**WHAT IS EXPECTED**
Among the entries below, how many lines contain the string "title"? Only the number is wanted.

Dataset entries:
• • • •

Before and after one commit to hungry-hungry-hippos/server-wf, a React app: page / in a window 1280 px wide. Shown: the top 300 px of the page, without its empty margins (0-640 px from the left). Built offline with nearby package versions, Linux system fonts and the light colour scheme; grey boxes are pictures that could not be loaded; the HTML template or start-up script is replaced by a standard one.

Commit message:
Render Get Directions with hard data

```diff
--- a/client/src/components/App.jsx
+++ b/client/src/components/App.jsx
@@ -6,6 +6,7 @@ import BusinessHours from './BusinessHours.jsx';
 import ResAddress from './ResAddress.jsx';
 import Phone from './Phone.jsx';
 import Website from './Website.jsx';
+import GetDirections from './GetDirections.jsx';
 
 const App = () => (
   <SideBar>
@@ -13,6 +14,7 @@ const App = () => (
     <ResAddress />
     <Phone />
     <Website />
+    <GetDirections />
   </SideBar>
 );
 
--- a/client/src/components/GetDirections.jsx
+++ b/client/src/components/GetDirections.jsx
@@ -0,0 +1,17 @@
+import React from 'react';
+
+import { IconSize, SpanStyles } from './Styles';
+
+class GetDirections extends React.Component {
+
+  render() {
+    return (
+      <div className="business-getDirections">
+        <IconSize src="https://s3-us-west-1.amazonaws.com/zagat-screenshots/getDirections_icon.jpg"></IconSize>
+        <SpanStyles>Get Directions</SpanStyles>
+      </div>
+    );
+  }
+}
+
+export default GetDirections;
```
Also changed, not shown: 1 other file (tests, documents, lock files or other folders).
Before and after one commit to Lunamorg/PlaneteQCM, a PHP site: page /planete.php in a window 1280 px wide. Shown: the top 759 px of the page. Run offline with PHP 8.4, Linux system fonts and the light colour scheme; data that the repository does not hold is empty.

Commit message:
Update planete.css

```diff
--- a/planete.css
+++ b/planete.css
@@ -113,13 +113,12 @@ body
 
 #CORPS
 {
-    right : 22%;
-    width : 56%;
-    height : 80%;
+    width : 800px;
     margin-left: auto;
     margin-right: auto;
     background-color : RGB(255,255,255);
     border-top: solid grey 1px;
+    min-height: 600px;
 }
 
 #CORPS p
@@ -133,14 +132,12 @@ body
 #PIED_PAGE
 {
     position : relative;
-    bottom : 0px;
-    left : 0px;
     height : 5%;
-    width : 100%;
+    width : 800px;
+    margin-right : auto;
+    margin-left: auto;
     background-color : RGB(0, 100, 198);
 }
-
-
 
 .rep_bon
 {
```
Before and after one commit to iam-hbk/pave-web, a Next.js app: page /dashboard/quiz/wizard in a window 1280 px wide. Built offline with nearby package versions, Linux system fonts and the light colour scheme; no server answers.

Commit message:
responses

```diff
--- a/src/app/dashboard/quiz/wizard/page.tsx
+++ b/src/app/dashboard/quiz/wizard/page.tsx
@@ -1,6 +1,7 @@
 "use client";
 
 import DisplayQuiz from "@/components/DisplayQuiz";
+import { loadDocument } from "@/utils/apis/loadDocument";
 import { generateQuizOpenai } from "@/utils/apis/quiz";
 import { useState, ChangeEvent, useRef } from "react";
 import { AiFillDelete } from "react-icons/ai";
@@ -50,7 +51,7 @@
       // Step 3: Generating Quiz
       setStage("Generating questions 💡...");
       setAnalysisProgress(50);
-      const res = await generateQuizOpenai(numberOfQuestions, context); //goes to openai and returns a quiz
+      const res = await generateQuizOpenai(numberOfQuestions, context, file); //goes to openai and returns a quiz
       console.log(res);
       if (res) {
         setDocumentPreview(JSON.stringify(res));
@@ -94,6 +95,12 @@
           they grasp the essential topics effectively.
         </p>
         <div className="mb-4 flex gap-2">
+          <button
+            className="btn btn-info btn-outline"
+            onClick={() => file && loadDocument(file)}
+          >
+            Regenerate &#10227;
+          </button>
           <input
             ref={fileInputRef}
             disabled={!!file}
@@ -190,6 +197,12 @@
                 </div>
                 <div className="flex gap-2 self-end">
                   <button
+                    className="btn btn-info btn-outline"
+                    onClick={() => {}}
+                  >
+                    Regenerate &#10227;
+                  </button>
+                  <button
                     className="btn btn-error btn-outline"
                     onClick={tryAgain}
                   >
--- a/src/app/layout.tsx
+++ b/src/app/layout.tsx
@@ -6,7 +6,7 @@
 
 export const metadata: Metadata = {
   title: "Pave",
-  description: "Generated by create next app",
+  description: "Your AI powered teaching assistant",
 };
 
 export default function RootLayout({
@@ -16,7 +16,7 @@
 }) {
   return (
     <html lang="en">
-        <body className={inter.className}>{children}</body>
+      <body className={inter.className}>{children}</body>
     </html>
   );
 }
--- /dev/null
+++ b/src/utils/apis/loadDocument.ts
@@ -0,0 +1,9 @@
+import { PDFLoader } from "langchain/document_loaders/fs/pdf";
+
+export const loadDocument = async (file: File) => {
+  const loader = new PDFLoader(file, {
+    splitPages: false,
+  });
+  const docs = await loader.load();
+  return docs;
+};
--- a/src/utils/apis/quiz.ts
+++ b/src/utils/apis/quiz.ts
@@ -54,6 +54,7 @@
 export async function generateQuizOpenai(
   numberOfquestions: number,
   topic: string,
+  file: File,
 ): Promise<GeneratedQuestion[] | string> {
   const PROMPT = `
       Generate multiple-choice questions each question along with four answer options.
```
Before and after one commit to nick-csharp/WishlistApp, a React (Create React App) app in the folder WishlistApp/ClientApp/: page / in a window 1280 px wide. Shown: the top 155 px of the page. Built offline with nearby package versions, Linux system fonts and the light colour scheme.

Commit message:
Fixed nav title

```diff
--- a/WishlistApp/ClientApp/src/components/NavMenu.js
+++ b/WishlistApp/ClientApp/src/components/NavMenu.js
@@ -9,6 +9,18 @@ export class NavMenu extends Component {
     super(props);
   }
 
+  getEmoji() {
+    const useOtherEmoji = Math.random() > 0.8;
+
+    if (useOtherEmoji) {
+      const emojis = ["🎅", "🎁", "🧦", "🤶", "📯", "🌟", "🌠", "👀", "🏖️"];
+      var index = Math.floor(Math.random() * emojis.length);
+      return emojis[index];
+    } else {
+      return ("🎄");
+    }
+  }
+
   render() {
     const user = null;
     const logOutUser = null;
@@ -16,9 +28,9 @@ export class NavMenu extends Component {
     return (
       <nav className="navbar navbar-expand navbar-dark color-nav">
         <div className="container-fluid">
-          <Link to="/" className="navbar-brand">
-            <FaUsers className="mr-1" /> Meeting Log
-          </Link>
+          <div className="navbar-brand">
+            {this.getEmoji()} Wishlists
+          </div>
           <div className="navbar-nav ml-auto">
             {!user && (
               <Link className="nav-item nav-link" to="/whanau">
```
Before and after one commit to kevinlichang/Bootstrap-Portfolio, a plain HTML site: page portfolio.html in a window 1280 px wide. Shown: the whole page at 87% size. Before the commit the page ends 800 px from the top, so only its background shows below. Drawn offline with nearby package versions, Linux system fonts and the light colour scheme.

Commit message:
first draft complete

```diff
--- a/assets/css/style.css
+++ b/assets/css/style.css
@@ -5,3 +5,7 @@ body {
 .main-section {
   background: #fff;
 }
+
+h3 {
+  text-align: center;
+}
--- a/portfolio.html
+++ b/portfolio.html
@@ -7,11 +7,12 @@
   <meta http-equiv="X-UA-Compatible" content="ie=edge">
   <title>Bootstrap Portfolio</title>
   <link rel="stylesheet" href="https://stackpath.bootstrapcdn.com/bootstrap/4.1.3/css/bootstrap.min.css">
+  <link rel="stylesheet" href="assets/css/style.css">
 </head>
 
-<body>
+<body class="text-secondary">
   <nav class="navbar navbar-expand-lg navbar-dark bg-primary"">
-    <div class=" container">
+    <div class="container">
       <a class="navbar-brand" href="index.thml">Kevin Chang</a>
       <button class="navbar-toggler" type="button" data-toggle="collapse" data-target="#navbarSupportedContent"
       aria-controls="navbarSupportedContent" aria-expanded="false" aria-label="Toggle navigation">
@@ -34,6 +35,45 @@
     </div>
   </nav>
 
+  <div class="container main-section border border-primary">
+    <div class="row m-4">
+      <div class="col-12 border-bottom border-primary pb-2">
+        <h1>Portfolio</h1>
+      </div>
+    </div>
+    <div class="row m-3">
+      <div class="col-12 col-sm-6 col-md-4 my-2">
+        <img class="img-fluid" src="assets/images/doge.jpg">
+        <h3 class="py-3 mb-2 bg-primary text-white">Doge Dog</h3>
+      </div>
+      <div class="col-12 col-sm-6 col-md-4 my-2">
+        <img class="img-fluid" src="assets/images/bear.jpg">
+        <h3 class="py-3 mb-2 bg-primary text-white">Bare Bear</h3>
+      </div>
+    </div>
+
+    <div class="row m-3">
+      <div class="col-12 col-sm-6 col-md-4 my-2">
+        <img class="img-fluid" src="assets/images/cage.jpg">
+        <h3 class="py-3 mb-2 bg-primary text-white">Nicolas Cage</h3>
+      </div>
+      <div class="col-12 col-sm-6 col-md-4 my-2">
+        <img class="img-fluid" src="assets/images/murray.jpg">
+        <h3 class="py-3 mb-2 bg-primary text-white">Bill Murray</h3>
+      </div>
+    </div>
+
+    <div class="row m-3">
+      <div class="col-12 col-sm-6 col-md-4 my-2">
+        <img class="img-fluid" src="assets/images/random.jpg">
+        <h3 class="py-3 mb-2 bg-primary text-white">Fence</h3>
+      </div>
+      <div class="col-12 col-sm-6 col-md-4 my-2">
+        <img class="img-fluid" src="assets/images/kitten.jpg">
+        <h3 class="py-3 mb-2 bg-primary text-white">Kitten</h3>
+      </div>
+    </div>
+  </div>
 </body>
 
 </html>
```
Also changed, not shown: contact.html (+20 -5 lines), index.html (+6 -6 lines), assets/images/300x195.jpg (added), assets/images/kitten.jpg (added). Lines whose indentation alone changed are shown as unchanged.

• • • •

**PROBLEM SOLUTION**
3